[User interface change data]
=====
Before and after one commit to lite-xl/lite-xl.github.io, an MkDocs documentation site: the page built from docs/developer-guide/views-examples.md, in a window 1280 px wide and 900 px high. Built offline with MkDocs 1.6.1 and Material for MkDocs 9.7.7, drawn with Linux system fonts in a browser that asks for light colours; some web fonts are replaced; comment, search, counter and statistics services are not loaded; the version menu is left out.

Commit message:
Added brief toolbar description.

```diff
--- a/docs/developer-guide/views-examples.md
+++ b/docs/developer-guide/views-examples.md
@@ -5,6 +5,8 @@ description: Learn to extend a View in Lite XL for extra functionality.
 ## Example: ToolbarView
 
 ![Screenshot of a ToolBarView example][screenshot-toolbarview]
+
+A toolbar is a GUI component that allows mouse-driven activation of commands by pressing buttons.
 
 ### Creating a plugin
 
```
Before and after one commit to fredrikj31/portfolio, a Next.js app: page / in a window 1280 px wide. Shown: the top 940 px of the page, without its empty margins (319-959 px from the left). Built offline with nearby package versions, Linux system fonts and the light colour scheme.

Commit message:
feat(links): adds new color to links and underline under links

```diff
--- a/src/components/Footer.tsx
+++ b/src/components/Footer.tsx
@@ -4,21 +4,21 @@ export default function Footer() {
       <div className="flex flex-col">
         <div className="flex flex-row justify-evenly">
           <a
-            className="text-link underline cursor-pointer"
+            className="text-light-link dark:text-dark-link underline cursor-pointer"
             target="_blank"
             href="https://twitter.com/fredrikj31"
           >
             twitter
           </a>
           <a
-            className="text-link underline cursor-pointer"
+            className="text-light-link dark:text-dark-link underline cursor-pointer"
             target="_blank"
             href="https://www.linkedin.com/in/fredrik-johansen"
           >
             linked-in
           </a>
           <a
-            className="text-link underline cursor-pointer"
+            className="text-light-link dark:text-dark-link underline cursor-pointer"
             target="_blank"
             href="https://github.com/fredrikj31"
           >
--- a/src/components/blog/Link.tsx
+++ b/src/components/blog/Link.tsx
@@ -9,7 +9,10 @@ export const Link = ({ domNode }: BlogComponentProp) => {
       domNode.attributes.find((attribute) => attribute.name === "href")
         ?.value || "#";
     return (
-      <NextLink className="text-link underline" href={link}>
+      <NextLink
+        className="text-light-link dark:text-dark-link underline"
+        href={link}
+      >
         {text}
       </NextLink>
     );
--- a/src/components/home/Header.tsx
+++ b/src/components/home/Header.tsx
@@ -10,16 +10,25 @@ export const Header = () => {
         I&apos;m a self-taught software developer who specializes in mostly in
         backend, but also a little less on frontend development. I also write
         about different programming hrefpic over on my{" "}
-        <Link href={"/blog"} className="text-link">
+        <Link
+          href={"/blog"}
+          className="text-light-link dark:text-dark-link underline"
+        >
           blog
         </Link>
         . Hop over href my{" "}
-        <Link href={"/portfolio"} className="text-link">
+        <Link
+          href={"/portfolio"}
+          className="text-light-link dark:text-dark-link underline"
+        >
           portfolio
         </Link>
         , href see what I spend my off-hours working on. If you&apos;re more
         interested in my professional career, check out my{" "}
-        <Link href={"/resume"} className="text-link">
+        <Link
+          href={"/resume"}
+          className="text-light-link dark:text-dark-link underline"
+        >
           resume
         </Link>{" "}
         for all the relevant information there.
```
=====
WHAT IS NEEDED:
Write out the records again, exactly as given.

SOLUTION BELOW:
Before and after one commit to lite-xl/lite-xl.github.io, an MkDocs documentation site: the page built from docs/developer-guide/views-examples.md, in a window 1280 px wide and 900 px high. Built offline with MkDocs 1.6.1 and Material for MkDocs 9.7.7, drawn with Linux system fonts in a browser that asks for light colours; some web fonts are replaced; comment, search, counter and statistics services are not loaded; the version menu is left out.

Commit message:
Added brief toolbar description.

```diff
--- a/docs/developer-guide/views-examples.md
+++ b/docs/developer-guide/views-examples.md
@@ -5,6 +5,8 @@ description: Learn to extend a View in Lite XL for extra functionality.
 ## Example: ToolbarView
 
 ![Screenshot of a ToolBarView example][screenshot-toolbarview]
+
+A toolbar is a GUI component that allows mouse-driven activation of commands by pressing buttons.
 
 ### Creating a plugin
 
```
Before and after one commit to fredrikj31/portfolio, a Next.js app: page / in a window 1280 px wide. Shown: the top 940 px of the page, without its empty margins (319-959 px from the left). Built offline with nearby package versions, Linux system fonts and the light colour scheme.

Commit message:
feat(links): adds new color to links and underline under links

```diff
--- a/src/components/Footer.tsx
+++ b/src/components/Footer.tsx
@@ -4,21 +4,21 @@ export default function Footer() {
       <div className="flex flex-col">
         <div className="flex flex-row justify-evenly">
           <a
-            className="text-link underline cursor-pointer"
+            className="text-light-link dark:text-dark-link underline cursor-pointer"
             target="_blank"
             href="https://twitter.com/fredrikj31"
           >
             twitter
           </a>
           <a
-            className="text-link underline cursor-pointer"
+            className="text-light-link dark:text-dark-link underline cursor-pointer"
             target="_blank"
             href="https://www.linkedin.com/in/fredrik-johansen"
           >
             linked-in
           </a>
           <a
-            className="text-link underline cursor-pointer"
+            className="text-light-link dark:text-dark-link underline cursor-pointer"
             target="_blank"
             href="https://github.com/fredrikj31"
           >
--- a/src/components/blog/Link.tsx
+++ b/src/components/blog/Link.tsx
@@ -9,7 +9,10 @@ export const Link = ({ domNode }: BlogComponentProp) => {
       domNode.attributes.find((attribute) => attribute.name === "href")
         ?.value || "#";
     return (
-      <NextLink className="text-link underline" href={link}>
+      <NextLink
+        className="text-light-link dark:text-dark-link underline"
+        href={link}
+      >
         {text}
       </NextLink>
     );
--- a/src/components/home/Header.tsx
+++ b/src/components/home/Header.tsx
@@ -10,16 +10,25 @@ export const Header = () => {
         I&apos;m a self-taught software developer who specializes in mostly in
         backend, but also a little less on frontend development. I also write
         about different programming hrefpic over on my{" "}
-        <Link href={"/blog"} className="text-link">
+        <Link
+          href={"/blog"}
+          className="text-light-link dark:text-dark-link underline"
+        >
           blog
         </Link>
         . Hop over href my{" "}
-        <Link href={"/portfolio"} className="text-link">
+        <Link
+          href={"/portfolio"}
+          className="text-light-link dark:text-dark-link underline"
+        >
           portfolio
         </Link>
         , href see what I spend my off-hours working on. If you&apos;re more
         interested in my professional career, check out my{" "}
-        <Link href={"/resume"} className="text-link">
+        <Link
+          href={"/resume"}
+          className="text-light-link dark:text-dark-link underline"
+        >
           resume
         </Link>{" "}
         for all the relevant information there.
```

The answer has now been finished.